● **Records for the task**:
#####

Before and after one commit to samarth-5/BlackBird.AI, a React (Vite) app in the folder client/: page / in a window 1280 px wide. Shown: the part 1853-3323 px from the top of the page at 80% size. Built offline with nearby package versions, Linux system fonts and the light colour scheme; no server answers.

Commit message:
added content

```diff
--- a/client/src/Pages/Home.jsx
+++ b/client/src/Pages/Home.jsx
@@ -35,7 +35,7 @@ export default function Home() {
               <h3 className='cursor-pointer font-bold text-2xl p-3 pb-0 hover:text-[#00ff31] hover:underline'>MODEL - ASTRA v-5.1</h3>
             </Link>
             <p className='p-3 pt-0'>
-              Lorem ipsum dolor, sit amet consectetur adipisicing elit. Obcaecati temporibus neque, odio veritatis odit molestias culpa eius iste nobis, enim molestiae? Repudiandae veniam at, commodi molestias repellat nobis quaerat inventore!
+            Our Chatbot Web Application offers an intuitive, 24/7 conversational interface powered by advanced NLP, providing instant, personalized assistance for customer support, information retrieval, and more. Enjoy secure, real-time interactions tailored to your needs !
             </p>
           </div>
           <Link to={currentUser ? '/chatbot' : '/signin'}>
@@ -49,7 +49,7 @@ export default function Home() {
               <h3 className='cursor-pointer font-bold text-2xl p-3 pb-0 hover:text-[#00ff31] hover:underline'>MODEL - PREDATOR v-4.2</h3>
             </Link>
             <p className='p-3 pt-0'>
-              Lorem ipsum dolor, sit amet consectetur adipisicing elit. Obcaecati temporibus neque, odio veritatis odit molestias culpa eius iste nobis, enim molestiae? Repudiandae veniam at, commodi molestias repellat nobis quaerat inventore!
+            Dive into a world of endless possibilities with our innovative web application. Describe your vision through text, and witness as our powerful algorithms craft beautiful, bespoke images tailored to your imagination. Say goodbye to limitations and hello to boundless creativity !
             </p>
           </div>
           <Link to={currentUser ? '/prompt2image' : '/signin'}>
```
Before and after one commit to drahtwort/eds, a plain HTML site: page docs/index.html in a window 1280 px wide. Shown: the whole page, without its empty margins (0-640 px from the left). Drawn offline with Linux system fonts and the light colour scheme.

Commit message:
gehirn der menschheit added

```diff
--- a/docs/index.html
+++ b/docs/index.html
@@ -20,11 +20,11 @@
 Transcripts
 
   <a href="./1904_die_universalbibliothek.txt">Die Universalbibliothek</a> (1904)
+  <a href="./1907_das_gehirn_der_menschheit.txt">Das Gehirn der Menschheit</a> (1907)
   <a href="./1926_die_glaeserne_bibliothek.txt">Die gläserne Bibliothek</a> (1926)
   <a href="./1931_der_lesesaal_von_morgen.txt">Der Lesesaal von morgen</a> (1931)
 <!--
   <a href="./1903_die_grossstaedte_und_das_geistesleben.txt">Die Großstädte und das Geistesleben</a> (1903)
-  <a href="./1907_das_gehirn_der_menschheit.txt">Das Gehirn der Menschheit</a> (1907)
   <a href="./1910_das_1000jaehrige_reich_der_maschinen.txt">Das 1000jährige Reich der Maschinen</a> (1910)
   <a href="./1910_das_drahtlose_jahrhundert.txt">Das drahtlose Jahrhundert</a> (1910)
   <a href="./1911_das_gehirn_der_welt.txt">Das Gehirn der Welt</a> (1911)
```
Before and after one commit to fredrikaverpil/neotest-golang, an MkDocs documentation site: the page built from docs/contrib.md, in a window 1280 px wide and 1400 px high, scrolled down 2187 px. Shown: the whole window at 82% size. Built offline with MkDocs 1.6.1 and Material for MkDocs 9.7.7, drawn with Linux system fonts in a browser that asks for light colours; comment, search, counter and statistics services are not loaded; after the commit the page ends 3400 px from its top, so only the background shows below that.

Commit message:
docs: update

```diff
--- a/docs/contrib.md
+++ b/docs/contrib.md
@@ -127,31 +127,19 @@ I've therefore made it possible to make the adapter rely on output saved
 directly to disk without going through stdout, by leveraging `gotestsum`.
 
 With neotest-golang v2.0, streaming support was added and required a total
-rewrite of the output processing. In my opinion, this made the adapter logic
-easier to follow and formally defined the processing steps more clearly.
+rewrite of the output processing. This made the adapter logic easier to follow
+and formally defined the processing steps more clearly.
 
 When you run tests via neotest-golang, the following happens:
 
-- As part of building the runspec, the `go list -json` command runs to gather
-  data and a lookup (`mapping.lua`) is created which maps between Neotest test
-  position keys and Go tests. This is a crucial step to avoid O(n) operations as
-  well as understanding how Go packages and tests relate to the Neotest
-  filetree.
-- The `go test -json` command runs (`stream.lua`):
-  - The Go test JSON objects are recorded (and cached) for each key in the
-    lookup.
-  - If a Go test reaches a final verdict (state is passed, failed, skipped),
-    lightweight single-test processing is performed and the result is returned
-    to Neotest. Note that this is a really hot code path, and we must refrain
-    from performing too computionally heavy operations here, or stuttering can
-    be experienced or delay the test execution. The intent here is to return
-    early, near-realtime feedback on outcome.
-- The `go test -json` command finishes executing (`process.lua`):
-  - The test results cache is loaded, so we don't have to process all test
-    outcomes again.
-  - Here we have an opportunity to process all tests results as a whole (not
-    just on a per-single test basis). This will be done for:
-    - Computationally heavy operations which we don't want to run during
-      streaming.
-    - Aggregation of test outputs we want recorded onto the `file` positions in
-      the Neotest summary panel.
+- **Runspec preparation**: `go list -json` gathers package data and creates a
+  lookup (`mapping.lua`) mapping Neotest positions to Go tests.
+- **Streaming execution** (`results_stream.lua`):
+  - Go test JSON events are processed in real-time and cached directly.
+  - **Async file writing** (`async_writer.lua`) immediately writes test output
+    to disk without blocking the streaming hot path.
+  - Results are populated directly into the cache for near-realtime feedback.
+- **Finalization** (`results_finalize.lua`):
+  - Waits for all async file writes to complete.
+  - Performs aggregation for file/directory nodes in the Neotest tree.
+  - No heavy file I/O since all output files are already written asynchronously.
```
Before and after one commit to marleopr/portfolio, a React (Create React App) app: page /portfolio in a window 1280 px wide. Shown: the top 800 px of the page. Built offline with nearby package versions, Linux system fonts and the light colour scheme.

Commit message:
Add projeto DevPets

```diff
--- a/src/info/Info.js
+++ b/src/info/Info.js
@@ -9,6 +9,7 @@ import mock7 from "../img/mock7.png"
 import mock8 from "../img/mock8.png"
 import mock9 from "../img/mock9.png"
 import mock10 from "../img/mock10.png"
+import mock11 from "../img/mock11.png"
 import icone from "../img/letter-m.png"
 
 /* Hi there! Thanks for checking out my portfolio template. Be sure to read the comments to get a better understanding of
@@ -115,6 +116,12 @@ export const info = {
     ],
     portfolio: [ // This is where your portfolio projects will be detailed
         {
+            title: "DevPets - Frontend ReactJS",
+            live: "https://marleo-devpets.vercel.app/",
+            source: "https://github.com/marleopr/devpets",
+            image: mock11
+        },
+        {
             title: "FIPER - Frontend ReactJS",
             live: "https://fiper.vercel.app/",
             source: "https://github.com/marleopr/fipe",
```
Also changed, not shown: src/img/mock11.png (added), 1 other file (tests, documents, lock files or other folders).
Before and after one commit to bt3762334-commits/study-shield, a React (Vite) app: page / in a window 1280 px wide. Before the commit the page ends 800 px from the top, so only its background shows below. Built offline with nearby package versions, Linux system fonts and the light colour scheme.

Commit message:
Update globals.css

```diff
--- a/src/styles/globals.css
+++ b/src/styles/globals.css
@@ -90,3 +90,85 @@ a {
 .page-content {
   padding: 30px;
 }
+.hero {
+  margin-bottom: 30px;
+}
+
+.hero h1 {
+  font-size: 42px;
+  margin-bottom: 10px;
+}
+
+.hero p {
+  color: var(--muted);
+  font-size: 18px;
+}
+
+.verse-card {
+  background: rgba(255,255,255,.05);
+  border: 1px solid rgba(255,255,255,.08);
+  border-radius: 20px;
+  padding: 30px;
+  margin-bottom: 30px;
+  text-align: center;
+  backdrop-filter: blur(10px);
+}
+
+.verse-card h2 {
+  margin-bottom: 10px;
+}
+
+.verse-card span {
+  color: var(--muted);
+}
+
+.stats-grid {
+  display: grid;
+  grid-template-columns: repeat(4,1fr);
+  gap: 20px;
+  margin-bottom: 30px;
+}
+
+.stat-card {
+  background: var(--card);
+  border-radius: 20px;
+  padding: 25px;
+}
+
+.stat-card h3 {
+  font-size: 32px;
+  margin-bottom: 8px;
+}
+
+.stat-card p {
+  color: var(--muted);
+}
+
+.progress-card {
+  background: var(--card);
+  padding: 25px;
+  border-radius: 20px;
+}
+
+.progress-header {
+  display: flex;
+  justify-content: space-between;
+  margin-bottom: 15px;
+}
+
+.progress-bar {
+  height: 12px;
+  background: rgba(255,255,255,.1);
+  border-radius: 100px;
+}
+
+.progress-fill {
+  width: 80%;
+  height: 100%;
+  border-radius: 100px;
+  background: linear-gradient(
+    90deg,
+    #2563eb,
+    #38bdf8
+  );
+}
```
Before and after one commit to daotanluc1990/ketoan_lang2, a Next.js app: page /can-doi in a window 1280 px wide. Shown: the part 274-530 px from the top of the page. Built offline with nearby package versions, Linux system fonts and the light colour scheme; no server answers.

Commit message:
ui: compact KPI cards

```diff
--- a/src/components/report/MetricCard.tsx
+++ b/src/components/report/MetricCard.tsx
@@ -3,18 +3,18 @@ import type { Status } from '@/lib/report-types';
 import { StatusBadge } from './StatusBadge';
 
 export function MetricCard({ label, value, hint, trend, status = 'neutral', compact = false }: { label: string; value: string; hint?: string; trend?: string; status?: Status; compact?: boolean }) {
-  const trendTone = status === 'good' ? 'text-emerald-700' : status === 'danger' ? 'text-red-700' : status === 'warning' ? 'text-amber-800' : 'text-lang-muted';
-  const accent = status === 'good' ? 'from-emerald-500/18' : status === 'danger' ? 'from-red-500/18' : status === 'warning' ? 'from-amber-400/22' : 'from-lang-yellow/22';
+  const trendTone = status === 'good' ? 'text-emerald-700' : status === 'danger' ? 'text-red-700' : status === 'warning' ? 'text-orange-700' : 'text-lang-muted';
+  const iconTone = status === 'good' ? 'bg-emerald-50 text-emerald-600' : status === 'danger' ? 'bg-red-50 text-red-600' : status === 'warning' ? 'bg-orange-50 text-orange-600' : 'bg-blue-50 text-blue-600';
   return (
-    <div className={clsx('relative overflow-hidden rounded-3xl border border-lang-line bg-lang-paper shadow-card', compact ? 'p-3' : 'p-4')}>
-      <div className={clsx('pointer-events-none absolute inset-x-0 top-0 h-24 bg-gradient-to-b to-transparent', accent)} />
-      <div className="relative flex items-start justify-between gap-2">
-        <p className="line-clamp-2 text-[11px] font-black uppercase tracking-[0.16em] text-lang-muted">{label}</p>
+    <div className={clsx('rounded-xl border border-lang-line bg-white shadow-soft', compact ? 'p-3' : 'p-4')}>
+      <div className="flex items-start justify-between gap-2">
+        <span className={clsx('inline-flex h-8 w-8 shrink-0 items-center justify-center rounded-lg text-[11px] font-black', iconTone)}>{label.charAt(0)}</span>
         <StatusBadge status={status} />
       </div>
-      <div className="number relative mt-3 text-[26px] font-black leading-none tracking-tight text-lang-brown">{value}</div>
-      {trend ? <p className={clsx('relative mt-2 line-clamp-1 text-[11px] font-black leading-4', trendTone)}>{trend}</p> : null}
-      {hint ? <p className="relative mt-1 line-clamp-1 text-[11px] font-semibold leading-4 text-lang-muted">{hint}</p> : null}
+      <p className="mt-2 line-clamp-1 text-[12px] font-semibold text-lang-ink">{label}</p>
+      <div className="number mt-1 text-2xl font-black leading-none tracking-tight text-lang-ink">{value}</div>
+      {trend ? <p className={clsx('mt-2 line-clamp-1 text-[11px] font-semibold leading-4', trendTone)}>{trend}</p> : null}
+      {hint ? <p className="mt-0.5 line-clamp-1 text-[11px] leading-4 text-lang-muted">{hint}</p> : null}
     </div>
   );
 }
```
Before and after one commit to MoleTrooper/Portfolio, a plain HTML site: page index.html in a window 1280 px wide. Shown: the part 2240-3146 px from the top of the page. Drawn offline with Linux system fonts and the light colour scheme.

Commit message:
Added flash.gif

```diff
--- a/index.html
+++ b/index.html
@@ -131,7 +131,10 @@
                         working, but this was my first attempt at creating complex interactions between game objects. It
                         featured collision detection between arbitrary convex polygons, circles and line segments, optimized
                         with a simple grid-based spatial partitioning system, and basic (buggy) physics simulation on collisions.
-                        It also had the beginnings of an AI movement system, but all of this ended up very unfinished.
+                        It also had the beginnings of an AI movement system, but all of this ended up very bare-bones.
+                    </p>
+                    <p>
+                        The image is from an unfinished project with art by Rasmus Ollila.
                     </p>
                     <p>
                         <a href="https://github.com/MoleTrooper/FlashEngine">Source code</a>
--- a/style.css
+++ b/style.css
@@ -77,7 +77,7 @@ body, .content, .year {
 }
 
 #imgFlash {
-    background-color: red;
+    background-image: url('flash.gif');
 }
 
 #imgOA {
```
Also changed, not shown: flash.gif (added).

#####

● **Exercise prompt**: Examine the listing and say how many of its lines contain the string "adapter". Give the number alone.

● **Result for this exercise**: 3